# This is part of a marathon problem, we have to identify the five compunds of H, N, and O. As well as write a Lewis structure that is consistent with the info. PLease help I don not even understand the ?

a. All the compunds are electrolytes, although not all of them are strong electrolytes. Compunds C and D are ionic and compund B is covalent.

b. Nitrogen occurs in its highest possible oxidation state in compunds A and C; nitrogen occurs in its lowest oxidation state in compunds C,D, and E. The formal charge on both nitrogen in compund C is +1; the formal charge on the only nitrogen in compund B is 0.

There just isn't enough information to give DEFINITIVE answers to the identy of these five compounds. We could make some educated guesses and we might or might not come up with the right answers. From your post I assume there is more to the problem than what you have posted. If we had ALL of the problem I expect it would make things easier for us.

## To identify the compounds of H, N, and O, we can analyze the given information.

a. All the compounds are electrolytes, but not all of them are strong electrolytes. This suggests that the compounds contain ions that can conduct electricity when dissolved in water. Compounds C and D are stated to be ionic, which means they are composed of a metal cation and a non-metal anion. Compound B is stated to be covalent, which means it is composed of non-metal atoms sharing electrons.

b. The oxidation states of nitrogen in the compounds provide further clues. In compound A and C, nitrogen has its highest possible oxidation state (usually +5). In compounds C, D, and E, nitrogen has its lowest oxidation state (usually -3). The formal charge on both nitrogen atoms in compound C is +1, indicating an extra positive charge on the nitrogen atom compared to its usual oxidation state. The formal charge on the only nitrogen atom in compound B is 0, meaning it has no extra charge.

Considering these clues, we can make some educated guesses about the compounds, although definitive answers are not possible without more information. Here are some possibilities:

Compound A: Since nitrogen has its highest possible oxidation state, and the compound is an electrolyte, it could be an ionic compound like NaNO3 (sodium nitrate) or KNH2 (potassium amide).

Compound B: Being a covalent compound with nitrogen having a formal charge of 0, it could be N2O (nitrous oxide) or NH3 (ammonia).

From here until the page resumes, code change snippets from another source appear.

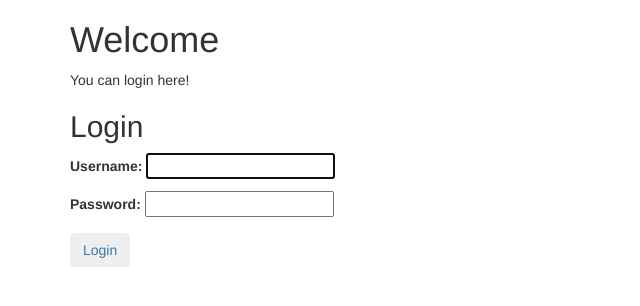
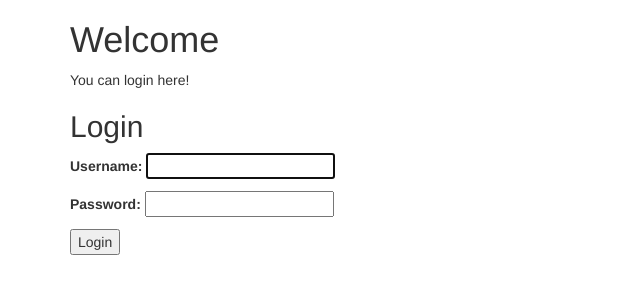
Before and after one commit to DimaLat/blogsite, a Django app: page /account/login/ in a window 1280 px wide. Shown: the top 306 px of the page, without its empty margins (0-640 px from the left). Run offline with Django 3.2, Linux system fonts and the light colour scheme; some libraries are stand-ins or nearby versions.

Commit message:
fix login

```diff
--- a/accounts/templates/accounts/login.html
+++ b/accounts/templates/accounts/login.html
@@ -11,7 +11,8 @@
     <form method="post">
         {% csrf_token%}
         {{form.as_p}}
-    </form>
-    <button class="btn btn-dark"><a>Login</a></button>
+
+    <button type="submit">Login</button>
+</form>
 </div>
 {% endblock %}
--- a/mysite/settings.py
+++ b/mysite/settings.py
@@ -127,4 +127,4 @@ STATIC_ROOT = os.path.join(VENV_PATH, 'static_root')
 MEDIA_URL = '/media/'
 MEDIA_ROOT = os.path.join(VENV_PATH, 'media_root')
 
-LOGIN_REDIRECT_URL = '/account'
+LOGIN_REDIRECT_URL = '/account/'
```
Also changed, not shown: db.sqlite3.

Compound C: This compound is stated to be ionic, with both nitrogen atoms having a formal charge of +1. It could be N2H4 (hydrazine) or NH4NO3 (ammonium nitrate).

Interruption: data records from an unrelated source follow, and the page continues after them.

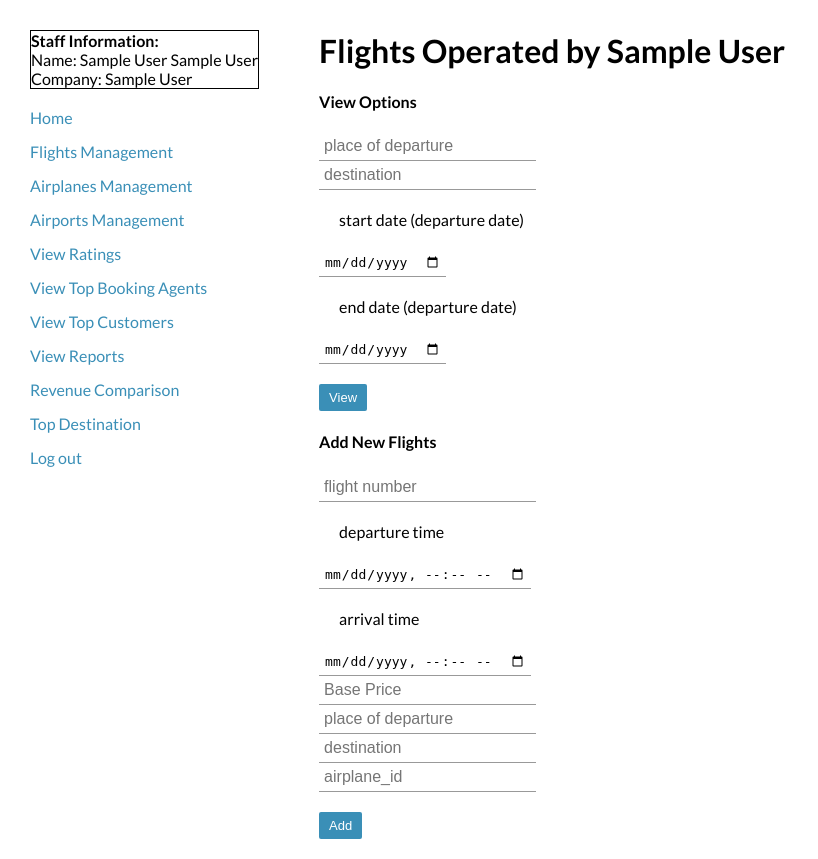
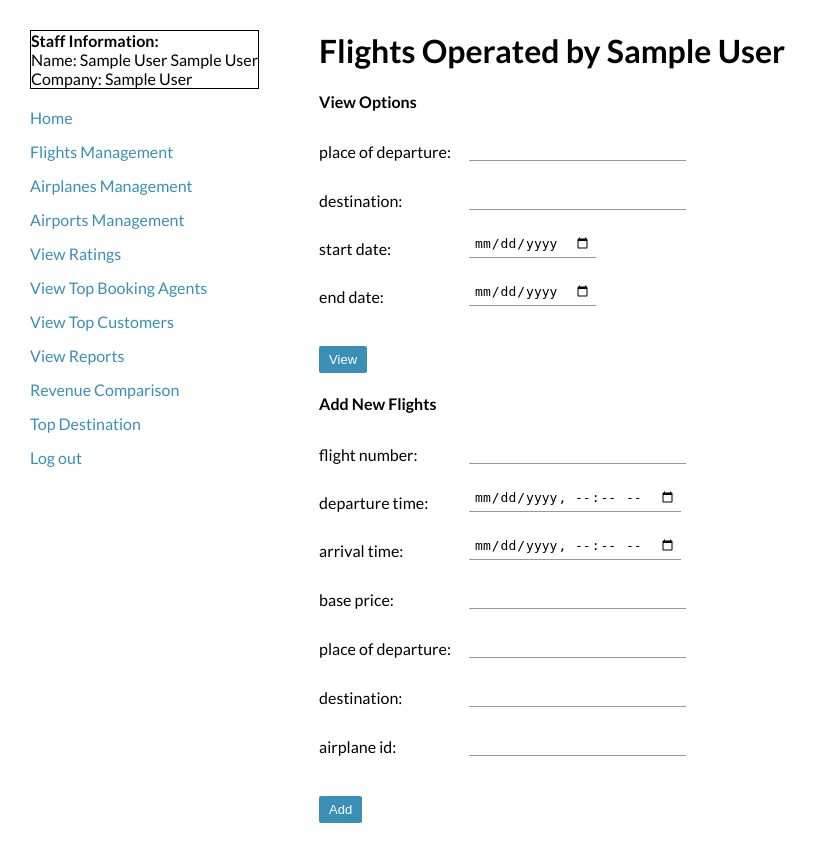
Before and after one commit to RomolaZhang/DatabasesProject, a Flask app: template myapp/templates/flightManage.html in a window 1280 px wide. Shown: the whole page, without its empty margins (0-818 px from the left). After the commit the page ends 823 px from the top, so only its background shows below. Run offline with Flask 2, Linux system fonts and the light colour scheme; the template is opened without the code that fills it, so the values that code supplies are empty; the visitor is signed in with stand-in values (Sample User, id 1).

Commit message:
feat: update

```diff
--- a/myapp/public.py
+++ b/myapp/public.py
@@ -19,8 +19,7 @@ def searchFlights():
     dept_date = request.form['dept_date']
     return_date = request.form['return_date']
 
-    if datetime.strptime(dept_date, "%Y-%m-%d") < datetime.now() or \
-        datetime.strptime(return_date, "%Y-%m-%d") < datetime.now() :
+    if datetime.strptime(dept_date, "%Y-%m-%d") < datetime.now():
         return render_template("index.html", error = "The dates you entered have already passed.")
 
     #open cursor
@@ -33,7 +32,7 @@ def searchFlights():
     data = cursor.fetchall()
 
     if return_date:
-        if dept_date > return_date:
+        if datetime.strptime(dept_date, "%Y-%m-%d") > datetime.strptime(return_date, "%Y-%m-%d"):
             return render_template("search.html", error = "The dates you entered are invalid.")
         query2 = "select * from flight natural join airplane, airport as A, airport as B where flight.dept_from = A.name and flight.arr_at = B.name and (A.name = %s or A.city = %s) and (B.name = %s or B.city = %s) and date(dept_time) = %s "
         cursor.execute(query2, ( arr_at, arr_at, dept_from, dept_from, return_date))
--- a/myapp/templates/flightManage.html
+++ b/myapp/templates/flightManage.html
@@ -34,12 +34,22 @@
             <div class = "condition panel">
                 <form action='/flightManage' method="POST">
                     <h4> View Options </h4>
-                    <input type="text" name = "dept_from" placeholder="place of departure" required/> </br>
-                    <input type="text" name = "arr_at" placeholder="destination" required/></br>
-                    <div class="prompt">start date (departure date)</div>
-                    <input type="date" name = "start_date" placeholder="start date date" required/></br>
-                    <div class="prompt">end date (departure date)</div>
-                    <input type="date" name = "end_date" placeholder="end date" required/></br>
+                    <div class="inputBlock">
+                        <label for="dept_from">place of departure:</label>
+                        <input type="text" name = "dept_from" required/> </br>
+                    </div>
+                    <div class="inputBlock">
+                        <label for="arr_at">destination:</label>
+                        <input type="text" name = "arr_at" required/></br>
+                    </div>
+                    <div class="inputBlock">
+                        <label for="start_date">start date:</label>
+                        <input type="date" name = "start_date" required/></br>
+                    </div>
+                    <div class="inputBlock">
+                        <label for="end_date">end date:</label>
+                        <input type="date" name = "end_date" required/></br>
+                    </div>
                     <input type="submit" value = View> <br>
                 </form>
             </div>
@@ -92,24 +102,48 @@
                 {% endif %}
                 </table>
 
+                {% if error %}
+                <p class="noFound"><strong>Error:</strong> {{error}}</p>
+                <a href='/flightManage'>Go back to Default </a>
+                {% endif %}
+
                 {% if noFound %}
                 <p class="noFound"><strong>Error:</strong> {{noFound}}</p>
-                <a href='/flightManage'>Go back to Flight Management</a>
+                <a href='/flightManage'>Go back to Default </a>
                 {% endif %}
             </div>
 
             <div class = "add_flight">
                 <h4> Add New Flights </h4>
                 <form action = "/addFlight" method = "POST">
-                    <input type="text" name = "flight_num1" placeholder="flight number" required/> </br>
-                    <div class="prompt">departure time </div>
-                    <input type="datetime-local" name = "dept_time1" placeholder="departure time" required/></br>
-                    <div class="prompt">arrival time </div>
-                    <input type="datetime-local" name = "arr_time1" placeholder="arrival time" required/></br>
-                    <input type="text" name = "base_price1" placeholder="Base Price" required/> </br>
-                    <input type="text" name = "dept_from1" placeholder="place of departure" required/> </br>
-                    <input type="text" name = "arr_at1" placeholder="destination" required/></br>
-                    <input type="text" name = "airplane_id1" placeholder="airplane_id" required/></br>
+                    <div class="inputBlock">
+                        <label for="flight_num1">flight number:</label>
+                        <input type="text" name = "flight_num1" required/> </br>
+                    </div>
+                    <div class="inputBlock">
+                        <label for="dept_time1">departure time:</label>
+                        <input type="datetime-local" name = "dept_time1" required/></br>
+                    </div>
+                    <div class="inputBlock">
+                        <label for="arr_time1">arrival time:</label>
+                        <input type="datetime-local" name = "arr_time1" required/></br>
+                    </div>
+                    <div class="inputBlock">
+                        <label for="base_price1">base price:</label>
+                        <input type="text" name = "base_price1" required/> </br>
+                    </div>
+                    <div class="inputBlock">
+                        <label for="dept_from1">place of departure:</label>
+                        <input type="text" name = "dept_from1" required/> </br>
+                    </div>
+                    <div class="inputBlock">
+                        <label for="arr_at1">destination:</label>
+                        <input type="text" name = "arr_at1" required/></br>
+                    </div>
+                    <div class="inputBlock">
+                        <label for="airplane_id1">airplane id:</label>
+                        <input type="text" name = "airplane_id1" required/></br>
+                    </div>
                     <input type="submit" value = Add> <br>
                 </form>
             </div>
```
Also changed, not shown: myapp/agent.py (+8 -2 lines), myapp/customer.py (+12 -13 lines), myapp/staff.py (+14 -4 lines), myapp/templates/commission.html (+10 -0 lines).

Compound D: This compound is ionic and nitrogen has its lowest oxidation state. It could be NH4Cl (ammonium chloride) or NH4OH (ammonium hydroxide).

Compound E: The only information provided about this compound is that nitrogen has its lowest oxidation state, which is not specific enough to uniquely identify it. It could be various compounds, such as N2O3 (dinitrogen trioxide), NO2 (nitrogen dioxide), or N2H2 (diazene).

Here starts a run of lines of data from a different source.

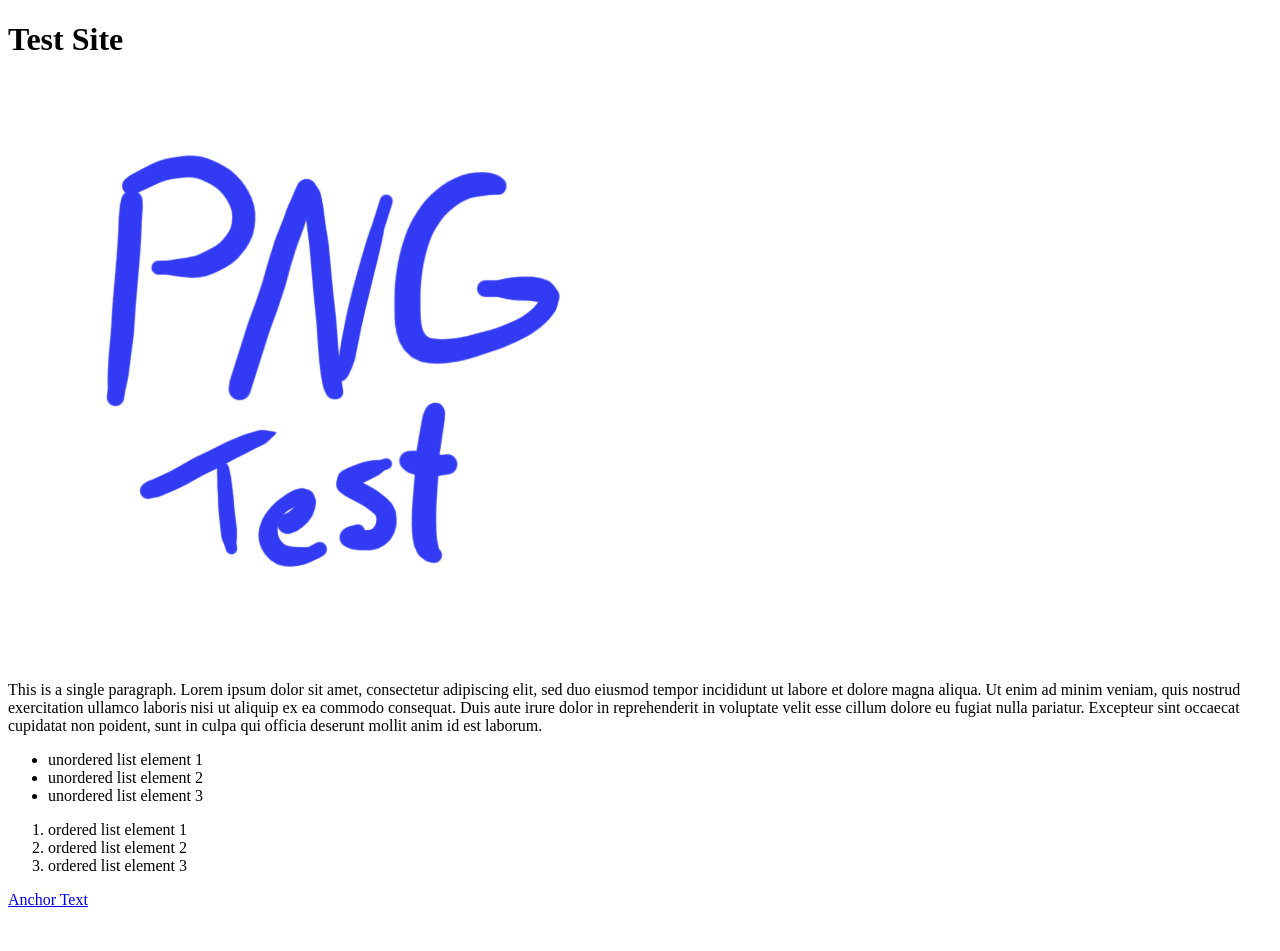
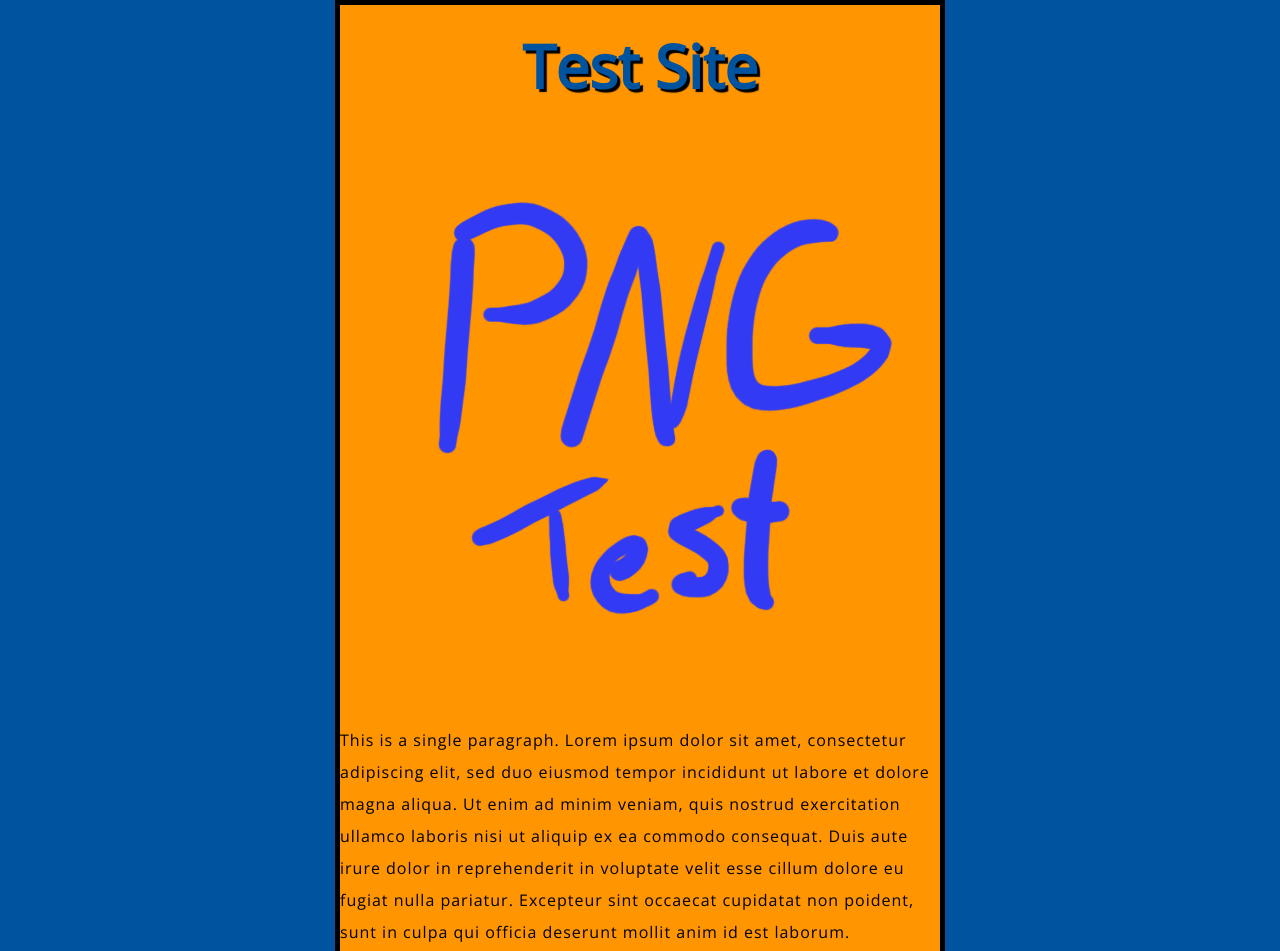
Before and after one commit to edward6076/test-site, a plain HTML site: page index.html in a window 1280 px wide. Shown: the top 951 px of the page. Before the commit the page ends 917 px from the top, so only its background shows below. Drawn offline with nearby package versions, Linux system fonts and the light colour scheme.

Commit message:
css basics

```diff
--- a/index.html
+++ b/index.html
@@ -3,6 +3,9 @@
         <head>
                 <meta charset="utf-8">
                 <title>My test page</title>
+                <link href="styles/style.css" rel="stylesheet" type="text/css">
+                <link href="http://fonts.googleapis.com/css?family=Open+Sans"
+                rel="stylesheet" type="text/css">
         </head>
         <body>
                 <h1>Test Site</h1>
--- /dev/null
+++ b/styles/style.css
@@ -0,0 +1,33 @@
+html {
+        background-color: #00539F;
+        font-size: 10px;
+        font-family: 'Open Sans', serif;
+}
+
+body {
+        width: 600px;
+        margin: 0 auto;
+        background-color: #FF9500;
+        padding 0 20px 20px 20px;
+        border: 5px solid black;
+}
+
+h1 {
+        margin: 0;
+        padding: 20px 0;
+        color: #00539F;
+        text-shadow: 3px 3px 1px black;
+        font-size: 60px;
+        text-align: center;
+}
+
+p, li{
+        font-size: 16px;
+        line-height: 2;
+        letter-spacing: 1px;
+}
+
+img {
+        display: block;
+        margin: 0 auto;
+}
```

To definitively identify the compounds, you would need more specific information, such as molecular formula, molar mass, or additional clues about the atoms or functional groups present.